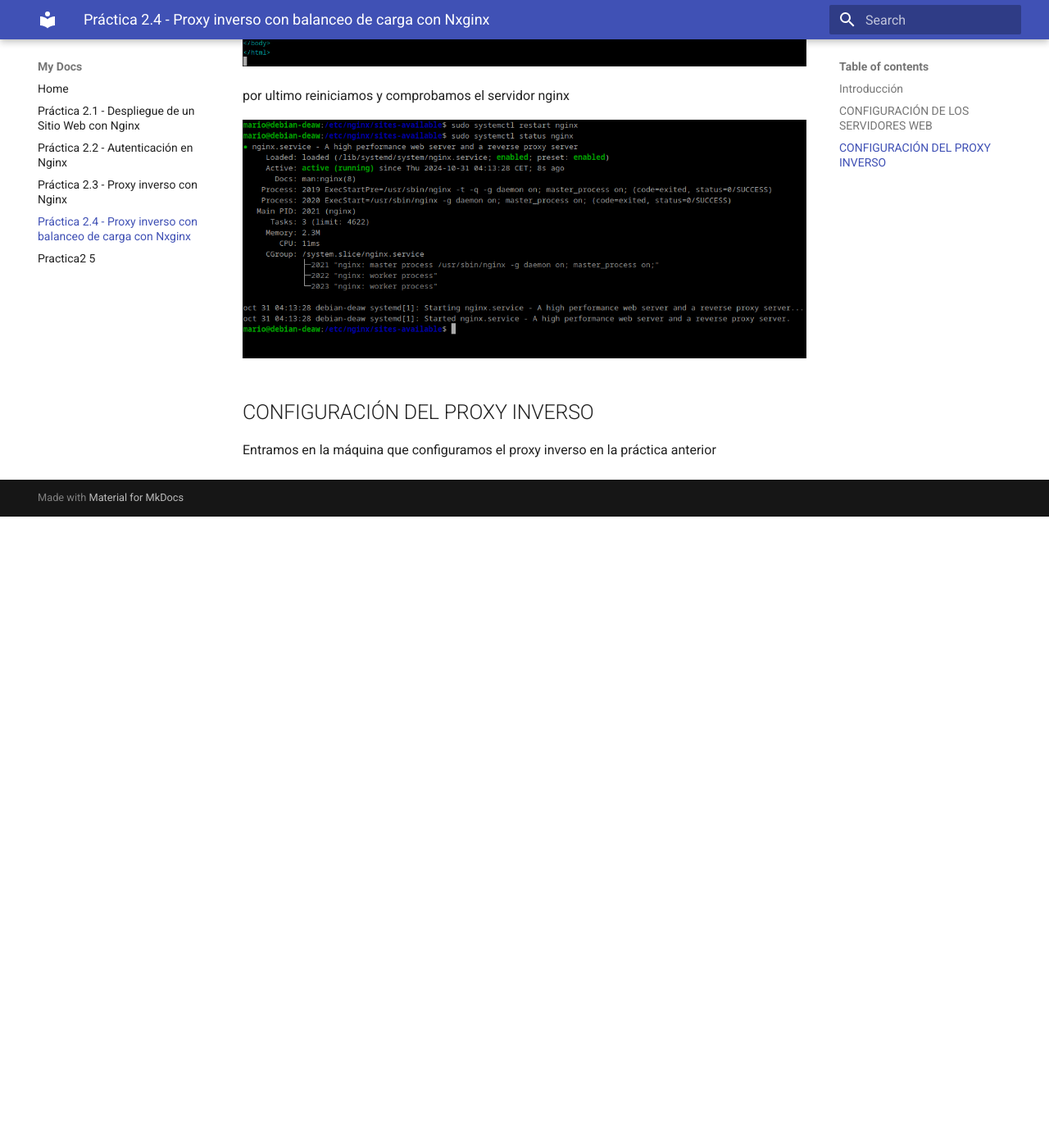
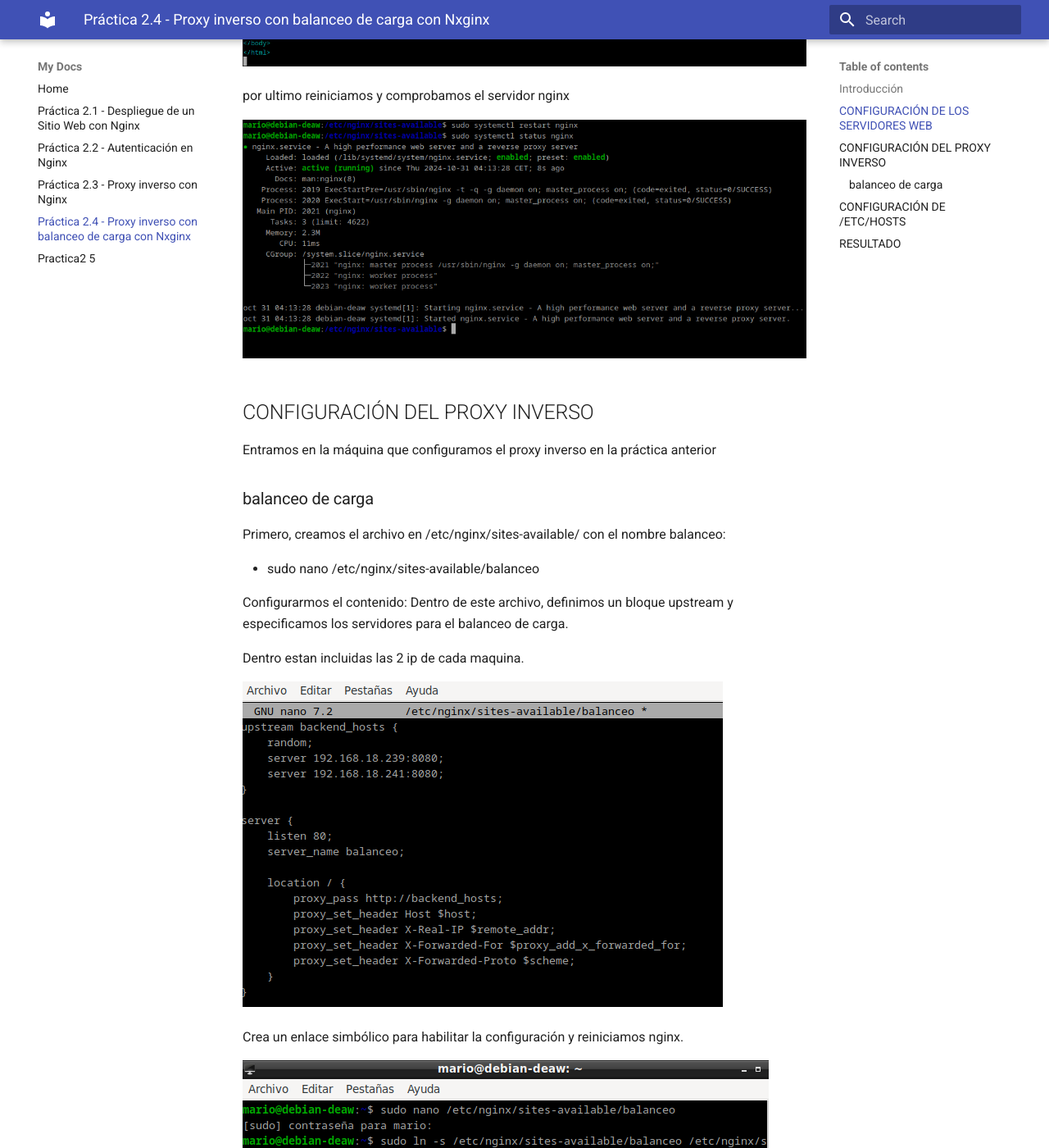
Before and after one commit to Ayusox/DESPLIEGUE-WEB, an MkDocs documentation site: the page built from docs/practica2_4.md, in a window 1280 px wide and 1400 px high, scrolled down 3355 px. Shown: the whole window at 82% size. Built offline with MkDocs 1.6.1 and Material for MkDocs 9.7.7, drawn with Linux system fonts in a browser that asks for light colours; before the commit the page ends 3985 px from its top, so only the background shows below that; some of the changed text lies outside the part shown.

Commit message:
practica 2.4

```diff
--- a/docs/practica2_4.md
+++ b/docs/practica2_4.md
@@ -84,3 +84,41 @@
 ##CONFIGURACIÓN DEL PROXY INVERSO
 
 Entramos en la máquina que configuramos el proxy inverso en la práctica anterior
+
+### balanceo de carga
+Primero, creamos el archivo en /etc/nginx/sites-available/ con el nombre balanceo:
+
+- sudo nano /etc/nginx/sites-available/balanceo
+
+Configurarmos el contenido: Dentro de este archivo, definimos un bloque upstream y especificamos los servidores para el balanceo de carga.
+
+Dentro estan incluidas las 2 ip de cada maquina.
+
+![Descripción de la imagen](images/67.png)
+
+Crea un enlace simbólico para habilitar la configuración y reiniciamos nginx.
+
+![Descripción de la imagen](images/68.png)
+
+Hasta aquí todo bien
+
+![Descripción de la imagen](images/69.png)
+
+## CONFIGURACIÓN DE /ETC/HOSTS
+- Webserver1
+
+![Descripción de la imagen](images/70.png)
+
+- Webserver2
+
+![Descripción de la imagen](images/70.png)
+
+- Proxy inverso
+
+![Descripción de la imagen](images/70.png)
+
+##RESULTADO
+Al entrar en http://balanceo nos mostrara las pagina que muestra.
+![Descripción de la imagen](images/71.png)
+
+![Descripción de la imagen](images/72.png)
```
Also changed, not shown: docs/images/67.png (added), docs/images/68.png (added), docs/images/69.png (added), docs/images/70.png (added), docs/images/71.png (added), docs/images/72.png (added).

▸ **Work item**
Your answer should be an exact copy of the records above, with no pictures in it.

▸ **Answer space**
Before and after one commit to Ayusox/DESPLIEGUE-WEB, an MkDocs documentation site: the page built from docs/practica2_4.md, in a window 1280 px wide and 1400 px high, scrolled down 3355 px. Shown: the whole window at 82% size. Built offline with MkDocs 1.6.1 and Material for MkDocs 9.7.7, drawn with Linux system fonts in a browser that asks for light colours; before the commit the page ends 3985 px from its top, so only the background shows below that; some of the changed text lies outside the part shown.

Commit message:
practica 2.4

```diff
--- a/docs/practica2_4.md
+++ b/docs/practica2_4.md
@@ -84,3 +84,41 @@
 ##CONFIGURACIÓN DEL PROXY INVERSO
 
 Entramos en la máquina que configuramos el proxy inverso en la práctica anterior
+
+### balanceo de carga
+Primero, creamos el archivo en /etc/nginx/sites-available/ con el nombre balanceo:
+
+- sudo nano /etc/nginx/sites-available/balanceo
+
+Configurarmos el contenido: Dentro de este archivo, definimos un bloque upstream y especificamos los servidores para el balanceo de carga.
+
+Dentro estan incluidas las 2 ip de cada maquina.
+
+![Descripción de la imagen](images/67.png)
+
+Crea un enlace simbólico para habilitar la configuración y reiniciamos nginx.
+
+![Descripción de la imagen](images/68.png)
+
+Hasta aquí todo bien
+
+![Descripción de la imagen](images/69.png)
+
+## CONFIGURACIÓN DE /ETC/HOSTS
+- Webserver1
+
+![Descripción de la imagen](images/70.png)
+
+- Webserver2
+
+![Descripción de la imagen](images/70.png)
+
+- Proxy inverso
+
+![Descripción de la imagen](images/70.png)
+
+##RESULTADO
+Al entrar en http://balanceo nos mostrara las pagina que muestra.
+![Descripción de la imagen](images/71.png)
+
+![Descripción de la imagen](images/72.png)
```
Also changed, not shown: docs/images/67.png (added), docs/images/68.png (added), docs/images/69.png (added), docs/images/70.png (added), docs/images/71.png (added), docs/images/72.png (added).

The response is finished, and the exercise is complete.